To learn more about InWith, visit their website or follow them on social media: Facebook, Instagram, and Twitter.

Skittish: A Brief Introduction

Skittish is what you’d get if you crossed Animal Crossing with Clubhouse.

Taylor Hatmaker, TechCrunch

Skittish is a web browser-based virtual world with a whimsical spin: you can choose from one of 45 different animals as your avatar, and you can host conferences, festivals, meetups, parties, workshops, etc. in a playful cartoon world with spatial audio, where you can create virtual worlds with a drag-and-drop editor.

You wanna be a cow? You’re a cow! Just pick a starter avatar and you’re all set to go!

In fact, Skittish’s high-quality spatial audio chat uses an API from High Fidelity, the company run by metaverse pioneer and Second Life founding CEO Philip Rosedale. TechCrunch reports:

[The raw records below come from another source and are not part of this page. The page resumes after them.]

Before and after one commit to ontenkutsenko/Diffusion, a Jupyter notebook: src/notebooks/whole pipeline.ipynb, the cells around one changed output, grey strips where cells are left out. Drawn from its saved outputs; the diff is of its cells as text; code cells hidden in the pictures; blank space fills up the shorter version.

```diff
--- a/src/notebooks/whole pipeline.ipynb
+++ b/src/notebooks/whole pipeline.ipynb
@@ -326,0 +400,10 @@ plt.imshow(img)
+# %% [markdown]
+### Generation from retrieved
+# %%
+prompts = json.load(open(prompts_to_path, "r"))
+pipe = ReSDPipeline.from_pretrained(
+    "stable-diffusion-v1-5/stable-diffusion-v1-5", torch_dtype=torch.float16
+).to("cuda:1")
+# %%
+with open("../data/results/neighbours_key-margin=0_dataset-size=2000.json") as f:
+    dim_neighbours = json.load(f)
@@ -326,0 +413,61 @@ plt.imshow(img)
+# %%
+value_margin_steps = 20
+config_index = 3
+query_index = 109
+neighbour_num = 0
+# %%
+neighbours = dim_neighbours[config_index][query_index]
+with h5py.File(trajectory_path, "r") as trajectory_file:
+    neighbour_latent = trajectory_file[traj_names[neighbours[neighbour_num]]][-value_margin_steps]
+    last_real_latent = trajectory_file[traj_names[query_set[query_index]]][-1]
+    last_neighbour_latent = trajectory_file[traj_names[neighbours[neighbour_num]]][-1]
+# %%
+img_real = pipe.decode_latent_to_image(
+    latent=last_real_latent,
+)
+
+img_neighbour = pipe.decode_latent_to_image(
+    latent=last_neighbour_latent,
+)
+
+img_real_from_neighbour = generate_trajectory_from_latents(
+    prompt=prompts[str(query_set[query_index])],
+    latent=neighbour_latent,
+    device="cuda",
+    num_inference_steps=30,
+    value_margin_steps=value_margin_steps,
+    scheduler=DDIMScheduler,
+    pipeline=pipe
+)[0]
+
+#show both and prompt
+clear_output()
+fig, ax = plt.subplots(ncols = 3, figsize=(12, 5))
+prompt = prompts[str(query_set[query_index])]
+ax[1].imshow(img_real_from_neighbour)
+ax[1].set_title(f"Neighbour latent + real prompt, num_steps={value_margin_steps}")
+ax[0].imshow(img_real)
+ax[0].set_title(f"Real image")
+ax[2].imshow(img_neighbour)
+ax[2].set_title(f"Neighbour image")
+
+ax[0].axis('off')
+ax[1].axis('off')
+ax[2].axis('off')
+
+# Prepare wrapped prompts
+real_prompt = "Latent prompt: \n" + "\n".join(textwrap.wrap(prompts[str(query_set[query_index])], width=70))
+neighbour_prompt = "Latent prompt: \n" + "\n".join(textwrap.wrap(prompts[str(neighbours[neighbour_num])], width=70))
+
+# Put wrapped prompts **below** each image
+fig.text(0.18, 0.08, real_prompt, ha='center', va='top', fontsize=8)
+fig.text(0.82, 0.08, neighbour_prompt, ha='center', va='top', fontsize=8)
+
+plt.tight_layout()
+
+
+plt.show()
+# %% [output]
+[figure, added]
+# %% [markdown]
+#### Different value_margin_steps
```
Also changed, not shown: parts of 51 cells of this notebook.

Skittish grew out of a $100,000 grant awarded by Grant For The Web, a fund created by Coil, Mozilla and Creative Commons to support projects that incorporate micropayments for online creators. [CEO Andy] Baio began prototyping Skittish last July, imagining it as a pop-up space for events rather than a persistent virtual world.

Skittish spaces initially accommodated up to 120 mixed voices in a single room, but the audio capacity is even higher now. Though he’s still testing what the new limits might be, Skittish is getting closer to Baio’s goal of hosting 1000-person events. Skittish rooms can now be password protected, invite-only or public, and Baio imagines special “cozy” 3-5 person spaces in the project’s future.

Here’s a one-minute video overview (you might need to turn your sound up a bit to hear the narrator):

Skittish reminds me of a similar product I wrote about last year, called Remotely, only in that case, instead of an animal, you were an astronaut! I can see the appeal of this if you, like me, are fighting a serious case of Zoom fatigue (although I’m not quite sure how much uptake there will be among the educational and corporate sectors!).

To learn more about Skittish, visit their website, check out their YouTube channel, or follow them on Instagram or Twitter. And, of course, I will be duly adding Skittish to my sprawling list of social VR, virtual worlds, and metaverse platforms (which I hope to reorganize and recategorize sometime soon!).

Thank you to both Dr. Fran Babcock and Rainwolf for the heads-up!